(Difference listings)
--------------------

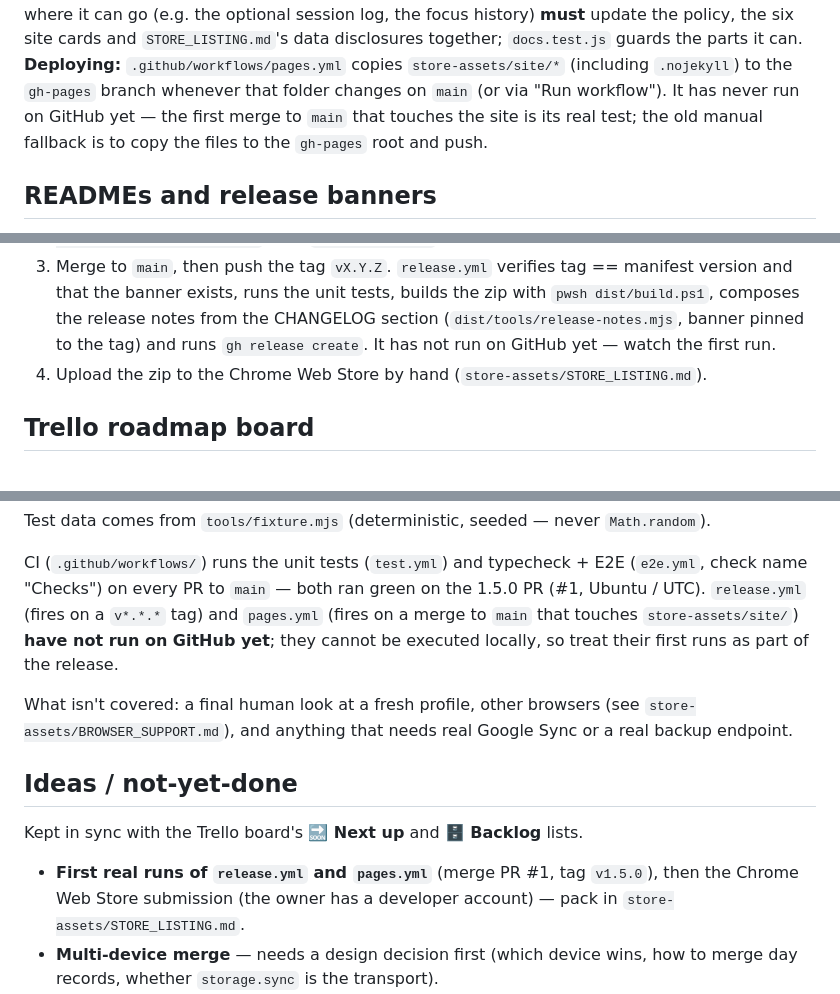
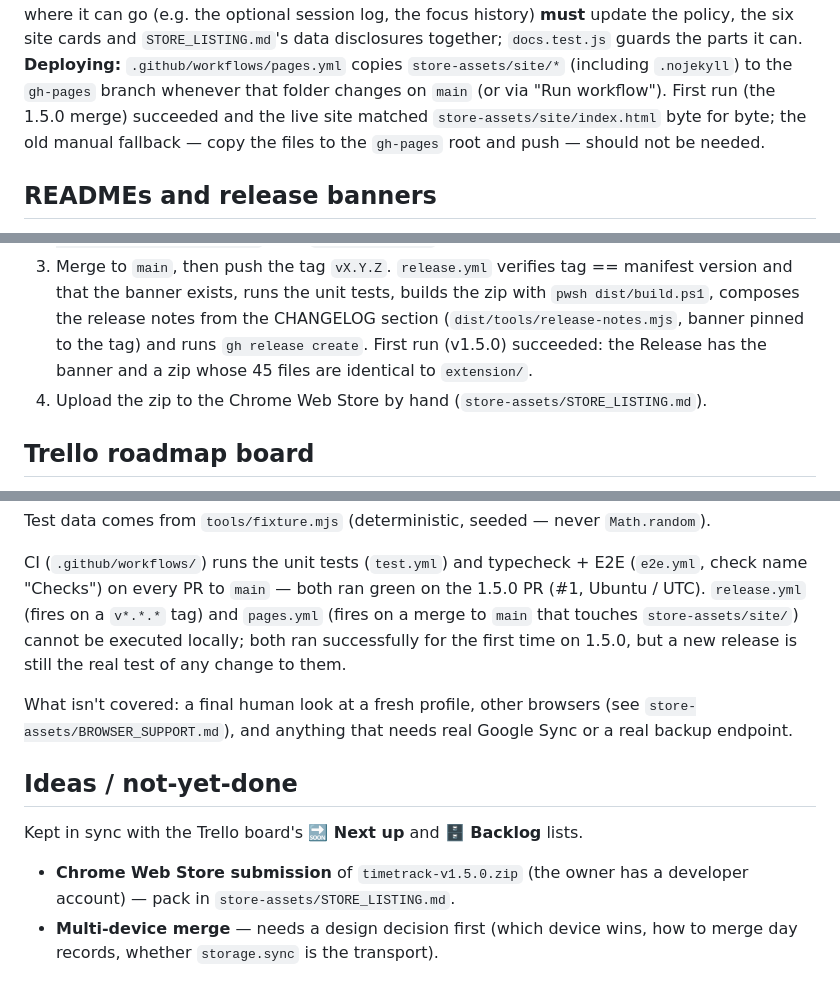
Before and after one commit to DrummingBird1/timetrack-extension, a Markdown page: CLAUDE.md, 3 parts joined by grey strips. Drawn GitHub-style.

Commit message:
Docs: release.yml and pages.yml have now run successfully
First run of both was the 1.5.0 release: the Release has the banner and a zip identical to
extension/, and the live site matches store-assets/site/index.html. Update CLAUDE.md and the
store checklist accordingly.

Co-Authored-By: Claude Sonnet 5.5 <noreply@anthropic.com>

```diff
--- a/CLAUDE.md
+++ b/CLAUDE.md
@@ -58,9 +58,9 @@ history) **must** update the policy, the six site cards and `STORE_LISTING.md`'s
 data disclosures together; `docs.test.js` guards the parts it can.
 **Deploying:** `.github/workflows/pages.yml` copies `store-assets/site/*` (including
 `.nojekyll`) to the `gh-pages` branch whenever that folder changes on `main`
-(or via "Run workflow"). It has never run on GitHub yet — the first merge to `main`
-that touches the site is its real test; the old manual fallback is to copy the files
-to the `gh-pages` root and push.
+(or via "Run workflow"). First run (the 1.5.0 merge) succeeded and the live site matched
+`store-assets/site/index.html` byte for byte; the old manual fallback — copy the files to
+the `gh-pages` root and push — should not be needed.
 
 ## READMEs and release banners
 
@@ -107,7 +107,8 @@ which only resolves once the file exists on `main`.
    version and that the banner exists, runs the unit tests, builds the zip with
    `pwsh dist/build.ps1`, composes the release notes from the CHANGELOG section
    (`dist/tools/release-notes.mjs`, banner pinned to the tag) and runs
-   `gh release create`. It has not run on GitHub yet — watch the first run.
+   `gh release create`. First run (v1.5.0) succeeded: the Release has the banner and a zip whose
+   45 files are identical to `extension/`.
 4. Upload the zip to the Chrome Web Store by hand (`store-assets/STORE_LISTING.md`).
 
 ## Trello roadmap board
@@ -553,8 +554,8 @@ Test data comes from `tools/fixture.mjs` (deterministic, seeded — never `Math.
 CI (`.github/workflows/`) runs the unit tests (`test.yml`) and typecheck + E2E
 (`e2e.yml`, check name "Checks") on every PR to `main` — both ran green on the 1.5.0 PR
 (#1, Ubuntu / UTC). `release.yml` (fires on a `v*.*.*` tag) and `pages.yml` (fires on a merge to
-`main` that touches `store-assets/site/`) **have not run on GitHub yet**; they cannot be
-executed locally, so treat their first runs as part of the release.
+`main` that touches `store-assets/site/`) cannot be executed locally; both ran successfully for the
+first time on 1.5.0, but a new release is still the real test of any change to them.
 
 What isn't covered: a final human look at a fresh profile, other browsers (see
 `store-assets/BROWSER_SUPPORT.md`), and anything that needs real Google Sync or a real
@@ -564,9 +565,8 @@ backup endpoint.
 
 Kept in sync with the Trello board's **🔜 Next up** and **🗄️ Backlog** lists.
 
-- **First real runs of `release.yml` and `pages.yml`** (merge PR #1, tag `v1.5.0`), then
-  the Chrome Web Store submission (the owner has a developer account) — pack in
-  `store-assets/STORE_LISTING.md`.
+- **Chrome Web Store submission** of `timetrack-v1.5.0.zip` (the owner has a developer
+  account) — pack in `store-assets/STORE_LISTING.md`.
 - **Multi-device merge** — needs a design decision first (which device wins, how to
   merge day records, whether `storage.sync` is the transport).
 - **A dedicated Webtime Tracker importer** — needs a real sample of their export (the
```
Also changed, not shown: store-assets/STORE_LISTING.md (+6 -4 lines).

--------------------

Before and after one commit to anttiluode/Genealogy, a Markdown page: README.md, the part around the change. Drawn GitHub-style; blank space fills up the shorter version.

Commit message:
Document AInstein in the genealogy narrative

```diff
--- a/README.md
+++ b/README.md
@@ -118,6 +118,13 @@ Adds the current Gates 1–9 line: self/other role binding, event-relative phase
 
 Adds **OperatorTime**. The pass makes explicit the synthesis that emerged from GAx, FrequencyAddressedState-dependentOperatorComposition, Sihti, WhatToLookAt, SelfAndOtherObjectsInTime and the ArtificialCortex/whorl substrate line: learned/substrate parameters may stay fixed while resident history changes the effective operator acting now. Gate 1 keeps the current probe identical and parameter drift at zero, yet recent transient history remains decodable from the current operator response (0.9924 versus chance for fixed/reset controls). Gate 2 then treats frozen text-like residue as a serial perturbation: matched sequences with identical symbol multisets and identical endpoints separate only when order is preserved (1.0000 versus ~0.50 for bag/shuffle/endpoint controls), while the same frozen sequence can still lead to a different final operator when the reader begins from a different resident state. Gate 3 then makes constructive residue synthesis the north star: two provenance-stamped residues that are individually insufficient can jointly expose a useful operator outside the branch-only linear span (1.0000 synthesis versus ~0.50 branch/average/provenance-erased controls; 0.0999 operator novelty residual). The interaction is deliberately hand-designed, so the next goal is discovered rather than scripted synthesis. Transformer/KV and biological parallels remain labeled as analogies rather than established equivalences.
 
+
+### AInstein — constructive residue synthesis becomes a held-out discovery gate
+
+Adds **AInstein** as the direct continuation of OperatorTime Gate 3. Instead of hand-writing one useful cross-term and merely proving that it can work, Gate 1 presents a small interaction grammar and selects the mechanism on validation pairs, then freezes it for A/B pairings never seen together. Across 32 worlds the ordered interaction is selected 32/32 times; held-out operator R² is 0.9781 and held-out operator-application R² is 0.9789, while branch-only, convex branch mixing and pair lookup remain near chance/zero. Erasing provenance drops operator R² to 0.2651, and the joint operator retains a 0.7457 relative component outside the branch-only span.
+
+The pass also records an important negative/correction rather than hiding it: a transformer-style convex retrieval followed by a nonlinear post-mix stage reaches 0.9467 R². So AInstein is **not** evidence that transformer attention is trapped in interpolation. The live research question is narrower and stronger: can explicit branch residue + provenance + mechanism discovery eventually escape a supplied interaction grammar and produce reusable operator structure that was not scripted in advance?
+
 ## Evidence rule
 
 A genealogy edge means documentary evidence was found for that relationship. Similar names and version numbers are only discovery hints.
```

--------------------

Using the data above, say how many lines include "pages". No other reply is needed.

7